## PROBLEM TO WORK ON
For each line below that contains the string "diagram", copy that line.

--- LISTED RECORDS Enclosed Below ---

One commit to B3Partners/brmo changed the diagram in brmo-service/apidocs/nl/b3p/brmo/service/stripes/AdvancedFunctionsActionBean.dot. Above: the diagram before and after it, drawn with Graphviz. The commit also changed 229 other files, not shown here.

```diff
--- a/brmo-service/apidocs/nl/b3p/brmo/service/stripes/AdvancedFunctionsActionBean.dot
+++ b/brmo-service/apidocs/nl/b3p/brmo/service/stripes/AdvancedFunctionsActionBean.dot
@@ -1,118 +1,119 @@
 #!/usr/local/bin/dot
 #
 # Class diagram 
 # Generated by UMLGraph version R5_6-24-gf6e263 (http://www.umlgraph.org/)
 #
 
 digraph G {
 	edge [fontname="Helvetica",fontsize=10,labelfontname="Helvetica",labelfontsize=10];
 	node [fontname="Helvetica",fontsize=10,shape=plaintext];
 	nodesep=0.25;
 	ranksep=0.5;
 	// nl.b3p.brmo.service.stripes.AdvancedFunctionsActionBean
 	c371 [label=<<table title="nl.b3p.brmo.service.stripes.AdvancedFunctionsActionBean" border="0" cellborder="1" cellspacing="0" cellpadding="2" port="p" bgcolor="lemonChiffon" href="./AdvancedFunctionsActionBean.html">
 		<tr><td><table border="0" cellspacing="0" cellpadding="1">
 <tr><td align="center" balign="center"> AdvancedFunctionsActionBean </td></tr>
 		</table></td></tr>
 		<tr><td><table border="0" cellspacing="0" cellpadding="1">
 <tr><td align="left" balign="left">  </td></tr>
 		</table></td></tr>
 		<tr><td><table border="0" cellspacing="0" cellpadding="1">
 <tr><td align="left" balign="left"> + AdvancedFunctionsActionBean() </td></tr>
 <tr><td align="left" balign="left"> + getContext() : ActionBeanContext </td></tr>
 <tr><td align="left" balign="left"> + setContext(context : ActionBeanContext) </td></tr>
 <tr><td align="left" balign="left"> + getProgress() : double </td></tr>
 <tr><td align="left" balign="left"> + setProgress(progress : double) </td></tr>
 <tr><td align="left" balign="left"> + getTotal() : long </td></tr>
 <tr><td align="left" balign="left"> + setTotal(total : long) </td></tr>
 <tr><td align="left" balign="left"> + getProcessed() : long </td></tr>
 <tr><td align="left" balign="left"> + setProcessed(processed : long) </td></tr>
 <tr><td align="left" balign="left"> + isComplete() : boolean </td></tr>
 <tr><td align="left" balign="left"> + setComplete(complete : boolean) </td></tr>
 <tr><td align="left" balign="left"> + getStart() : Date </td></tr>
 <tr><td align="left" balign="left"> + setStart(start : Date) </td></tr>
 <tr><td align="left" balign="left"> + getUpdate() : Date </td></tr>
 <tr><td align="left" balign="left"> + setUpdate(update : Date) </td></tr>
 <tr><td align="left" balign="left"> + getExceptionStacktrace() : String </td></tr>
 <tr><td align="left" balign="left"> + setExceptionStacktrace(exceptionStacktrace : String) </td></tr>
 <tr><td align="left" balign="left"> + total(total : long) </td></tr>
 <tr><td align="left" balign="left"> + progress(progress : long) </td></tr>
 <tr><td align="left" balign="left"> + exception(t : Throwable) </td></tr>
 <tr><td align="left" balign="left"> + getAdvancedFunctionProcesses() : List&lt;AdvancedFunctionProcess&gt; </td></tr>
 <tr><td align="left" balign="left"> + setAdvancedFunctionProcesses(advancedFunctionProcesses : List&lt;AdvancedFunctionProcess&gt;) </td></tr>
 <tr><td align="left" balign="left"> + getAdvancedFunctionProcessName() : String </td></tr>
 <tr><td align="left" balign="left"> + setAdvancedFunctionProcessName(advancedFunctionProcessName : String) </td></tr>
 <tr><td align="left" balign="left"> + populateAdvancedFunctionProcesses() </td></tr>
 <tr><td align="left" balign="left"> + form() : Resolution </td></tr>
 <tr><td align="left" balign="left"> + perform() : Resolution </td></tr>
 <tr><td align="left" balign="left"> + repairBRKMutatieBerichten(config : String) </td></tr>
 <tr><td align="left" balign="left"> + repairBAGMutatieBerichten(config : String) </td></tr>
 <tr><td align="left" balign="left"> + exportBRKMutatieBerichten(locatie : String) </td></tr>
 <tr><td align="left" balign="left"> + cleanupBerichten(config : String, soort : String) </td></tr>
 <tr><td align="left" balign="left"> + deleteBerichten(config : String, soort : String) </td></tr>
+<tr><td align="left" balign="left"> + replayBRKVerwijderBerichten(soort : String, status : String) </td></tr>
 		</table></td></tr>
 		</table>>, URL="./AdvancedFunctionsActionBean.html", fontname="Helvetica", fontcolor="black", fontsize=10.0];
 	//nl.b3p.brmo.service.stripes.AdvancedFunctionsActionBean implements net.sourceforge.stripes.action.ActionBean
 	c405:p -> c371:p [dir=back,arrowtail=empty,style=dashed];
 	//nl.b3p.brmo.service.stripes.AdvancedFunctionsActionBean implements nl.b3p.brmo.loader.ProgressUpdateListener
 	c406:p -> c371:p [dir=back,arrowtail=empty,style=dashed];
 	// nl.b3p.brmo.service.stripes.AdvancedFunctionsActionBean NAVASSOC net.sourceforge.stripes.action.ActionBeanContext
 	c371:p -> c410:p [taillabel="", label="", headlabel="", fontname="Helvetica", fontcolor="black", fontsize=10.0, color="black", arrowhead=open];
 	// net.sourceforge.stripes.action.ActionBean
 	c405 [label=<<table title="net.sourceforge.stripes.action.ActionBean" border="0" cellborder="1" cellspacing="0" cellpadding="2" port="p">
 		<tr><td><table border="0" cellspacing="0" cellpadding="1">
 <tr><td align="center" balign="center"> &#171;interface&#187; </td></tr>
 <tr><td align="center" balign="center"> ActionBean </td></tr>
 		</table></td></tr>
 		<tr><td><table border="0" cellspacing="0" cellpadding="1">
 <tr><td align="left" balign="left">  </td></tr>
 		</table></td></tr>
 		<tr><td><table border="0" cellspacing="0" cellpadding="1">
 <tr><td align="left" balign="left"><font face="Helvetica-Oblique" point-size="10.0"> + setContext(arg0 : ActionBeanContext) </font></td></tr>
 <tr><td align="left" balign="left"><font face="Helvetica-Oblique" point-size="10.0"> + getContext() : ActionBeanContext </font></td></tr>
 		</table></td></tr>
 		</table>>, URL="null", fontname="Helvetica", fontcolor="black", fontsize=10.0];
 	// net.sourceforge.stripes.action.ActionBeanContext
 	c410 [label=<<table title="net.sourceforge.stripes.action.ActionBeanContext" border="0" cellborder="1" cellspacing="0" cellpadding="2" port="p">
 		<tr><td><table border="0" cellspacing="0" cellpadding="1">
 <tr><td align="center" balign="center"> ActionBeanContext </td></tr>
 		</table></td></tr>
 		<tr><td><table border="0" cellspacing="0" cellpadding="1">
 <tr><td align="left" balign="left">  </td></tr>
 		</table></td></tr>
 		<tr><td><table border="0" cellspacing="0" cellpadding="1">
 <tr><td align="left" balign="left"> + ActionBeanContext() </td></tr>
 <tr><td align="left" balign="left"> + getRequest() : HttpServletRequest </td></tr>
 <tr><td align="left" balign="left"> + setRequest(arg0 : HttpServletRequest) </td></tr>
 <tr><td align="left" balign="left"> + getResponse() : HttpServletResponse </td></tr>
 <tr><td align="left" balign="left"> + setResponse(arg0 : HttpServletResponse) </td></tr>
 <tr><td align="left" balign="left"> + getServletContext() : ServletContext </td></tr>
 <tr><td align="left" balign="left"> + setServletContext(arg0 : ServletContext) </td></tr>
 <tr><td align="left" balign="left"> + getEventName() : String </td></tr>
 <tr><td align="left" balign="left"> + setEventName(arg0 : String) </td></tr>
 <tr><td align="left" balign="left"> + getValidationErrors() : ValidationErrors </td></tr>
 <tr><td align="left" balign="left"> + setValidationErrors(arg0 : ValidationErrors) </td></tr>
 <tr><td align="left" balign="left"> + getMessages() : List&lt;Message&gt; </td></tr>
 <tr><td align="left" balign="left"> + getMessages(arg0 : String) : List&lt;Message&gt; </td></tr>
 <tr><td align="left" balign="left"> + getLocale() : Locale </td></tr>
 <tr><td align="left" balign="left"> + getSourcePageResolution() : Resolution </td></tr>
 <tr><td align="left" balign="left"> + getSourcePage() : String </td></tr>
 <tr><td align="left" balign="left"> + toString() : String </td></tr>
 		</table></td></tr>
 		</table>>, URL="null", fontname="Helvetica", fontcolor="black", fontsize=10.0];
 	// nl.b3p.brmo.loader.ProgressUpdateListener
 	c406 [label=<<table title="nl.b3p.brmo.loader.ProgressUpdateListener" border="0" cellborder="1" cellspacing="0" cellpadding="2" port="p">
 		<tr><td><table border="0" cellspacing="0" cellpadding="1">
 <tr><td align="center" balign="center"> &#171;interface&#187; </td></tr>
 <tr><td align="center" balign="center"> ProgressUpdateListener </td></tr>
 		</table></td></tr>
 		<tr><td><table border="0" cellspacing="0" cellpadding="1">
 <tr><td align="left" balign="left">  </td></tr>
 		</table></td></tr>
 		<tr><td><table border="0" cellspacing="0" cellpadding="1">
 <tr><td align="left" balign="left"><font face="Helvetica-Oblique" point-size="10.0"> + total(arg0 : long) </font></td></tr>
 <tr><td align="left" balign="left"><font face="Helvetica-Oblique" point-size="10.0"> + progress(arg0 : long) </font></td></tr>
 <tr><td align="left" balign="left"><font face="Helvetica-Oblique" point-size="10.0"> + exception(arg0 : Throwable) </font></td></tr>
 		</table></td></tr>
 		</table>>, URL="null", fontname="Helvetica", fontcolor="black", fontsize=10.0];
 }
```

--- End of Enclosed LISTED RECORDS ---

## RESULT OF THIS TASK
One commit to B3Partners/brmo changed the diagram in brmo-service/apidocs/nl/b3p/brmo/service/stripes/AdvancedFunctionsActionBean.dot. Above: the diagram before and after it, drawn with Graphviz. The commit also changed 229 other files, not shown here.
 # Class diagram 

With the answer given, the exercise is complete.